[Activity] For every line in the records below that holds "data", make a copy.

Web interface edit records:
__________________________________________________

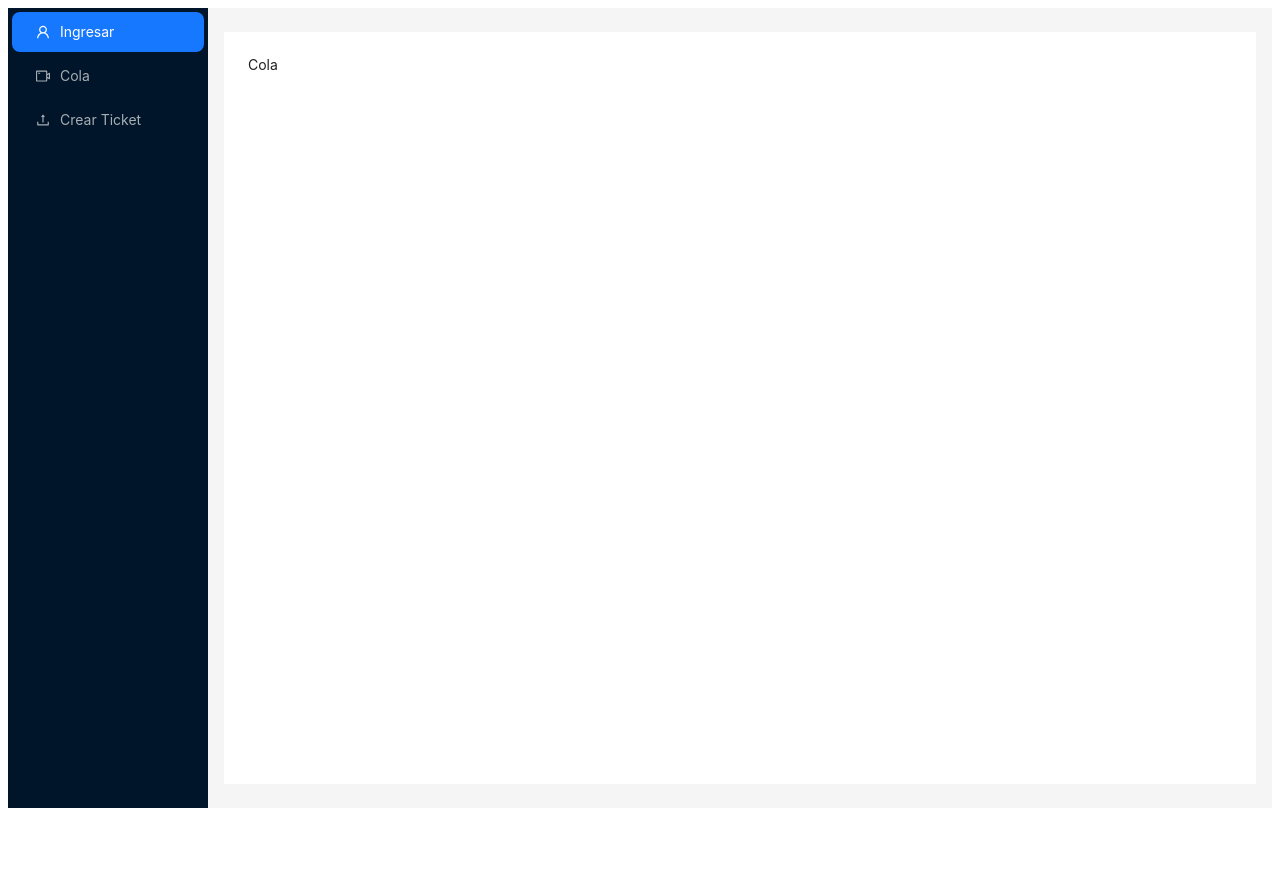
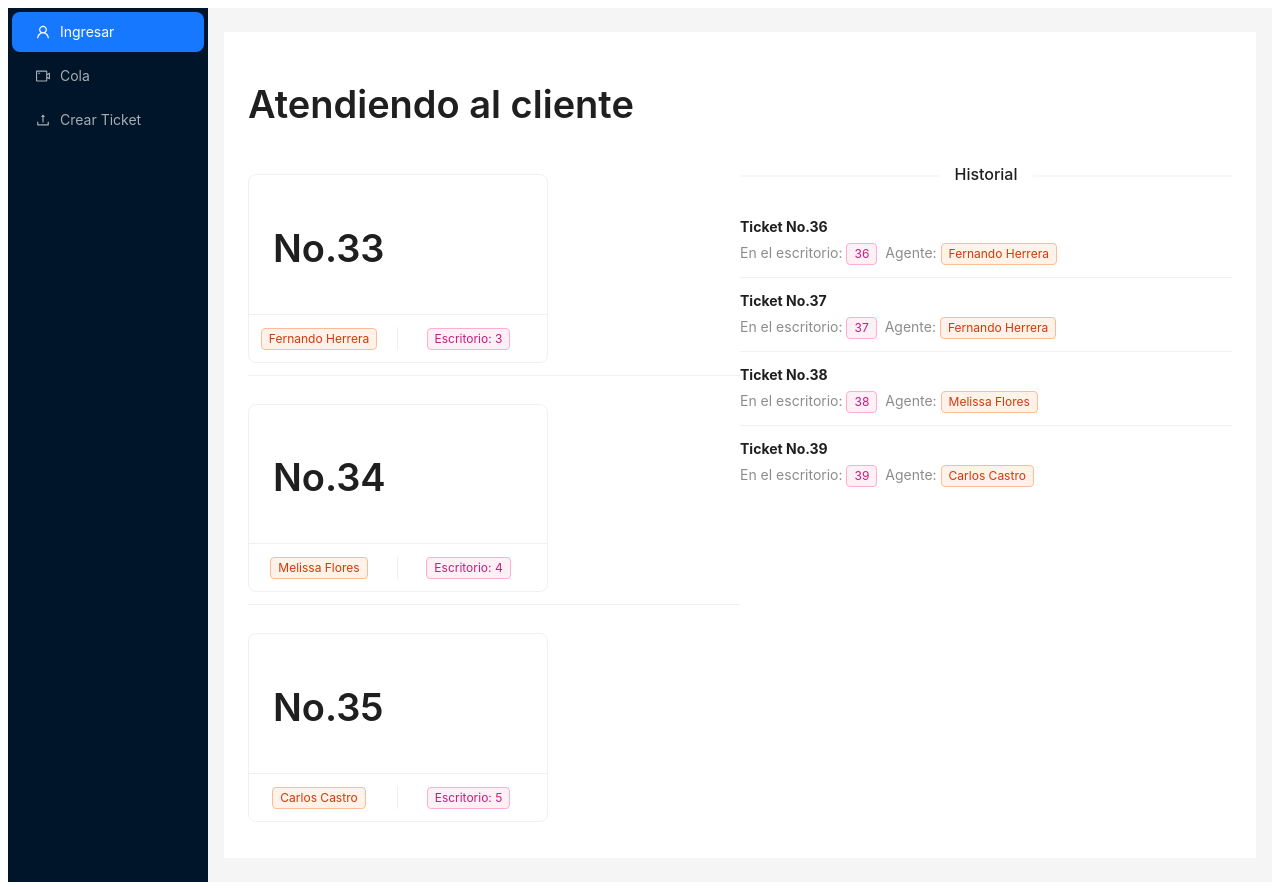
Before and after one commit to JosephMSS/TicketApp-App-de-colas, a React (Vite) app in the folder client/: page /cola in a window 1280 px wide. Before the commit the page ends 816 px from the top, so only its background shows below. Built offline with nearby package versions, Linux system fonts and the light colour scheme.

Commit message:
add QueuePage

```diff
--- a/client/src/components/Layout.component.jsx
+++ b/client/src/components/Layout.component.jsx
@@ -11,7 +11,7 @@
     token: { colorBgContainer },
   } = theme.useToken();
   return (
-    <AntLayout style={{ height: "100vh" }}>
+    <AntLayout style={{ height: "100" }}>
       <Sider collapsedWidth='0' breakpoint="md">
         <div className="demo-logo-vertical" />
         <Menu
--- /dev/null
+++ b/client/src/mock/data-tmp-cola.js
@@ -0,0 +1,37 @@
+export const data = [
+  {
+    ticketNo: 33,
+    escritorio: 3,
+    agente: "Fernando Herrera",
+  },
+  {
+    ticketNo: 34,
+    escritorio: 4,
+    agente: "Melissa Flores",
+  },
+  {
+    ticketNo: 35,
+    escritorio: 5,
+    agente: "Carlos Castro",
+  },
+  {
+    ticketNo: 36,
+    escritorio: 3,
+    agente: "Fernando Herrera",
+  },
+  {
+    ticketNo: 37,
+    escritorio: 3,
+    agente: "Fernando Herrera",
+  },
+  {
+    ticketNo: 38,
+    escritorio: 2,
+    agente: "Melissa Flores",
+  },
+  {
+    ticketNo: 39,
+    escritorio: 5,
+    agente: "Carlos Castro",
+  },
+];
--- /dev/null
+++ b/client/src/mock/index.js
@@ -0,0 +1 @@
+export * from './data-tmp-cola.js';
--- a/client/src/pages/Cola.page.jsx
+++ b/client/src/pages/Cola.page.jsx
@@ -1,3 +1,55 @@
+import { Card, Col, Divider, List, Row, Tag, Typography } from "antd";
+import { data } from "../mock";
+const { Title, Text } = Typography;
 export const Cola = () => {
-  return <div>Cola</div>;
+  return (
+    <>
+      <Title level={1}>Atendiendo al cliente</Title>
+      <Row>
+        <Col span={12}>
+          <List
+            dataSource={data.slice(0, 3)}
+            renderItem={(item) => {
+              return (
+                <List.Item>
+                  <Card
+                    style={{ width: 300, marginTop: 16 }}
+                    actions={[
+                      <Tag color="volcano">{item.agente}</Tag>,
+                      <Tag color="magenta">Escritorio: {item.escritorio}</Tag>,
+                    ]}
+                  >
+                    <Title>No.{item.ticketNo}</Title>
+                  </Card>
+                </List.Item>
+              );
+            }}
+          />
+        </Col>
+        <Col span={12}>
+          <Divider>Historial</Divider>
+          <List
+            dataSource={data.slice(3)}
+            renderItem={(item) => {
+              return (
+                <List.Item>
+                  <List.Item.Meta
+                    title={`Ticket No.${item.ticketNo}`}
+                    description={
+                      <>
+                        <Text type="secondary">En el escritorio: </Text>
+                        <Tag color="magenta">{item.ticketNo}</Tag>
+                        <Text type="secondary">Agente: </Text>
+                        <Tag color="volcano">{item.agente}</Tag>
+                      </>
+                    }
+                  />
+                </List.Item>
+              );
+            }}
+          />
+        </Col>
+      </Row>
+    </>
+  );
 };
```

__________________________________________________

[Response to this exercise]
+++ b/client/src/mock/data-tmp-cola.js
+export const data = [
+export * from './data-tmp-cola.js';
+import { data } from "../mock";
+            dataSource={data.slice(0, 3)}
+            dataSource={data.slice(3)}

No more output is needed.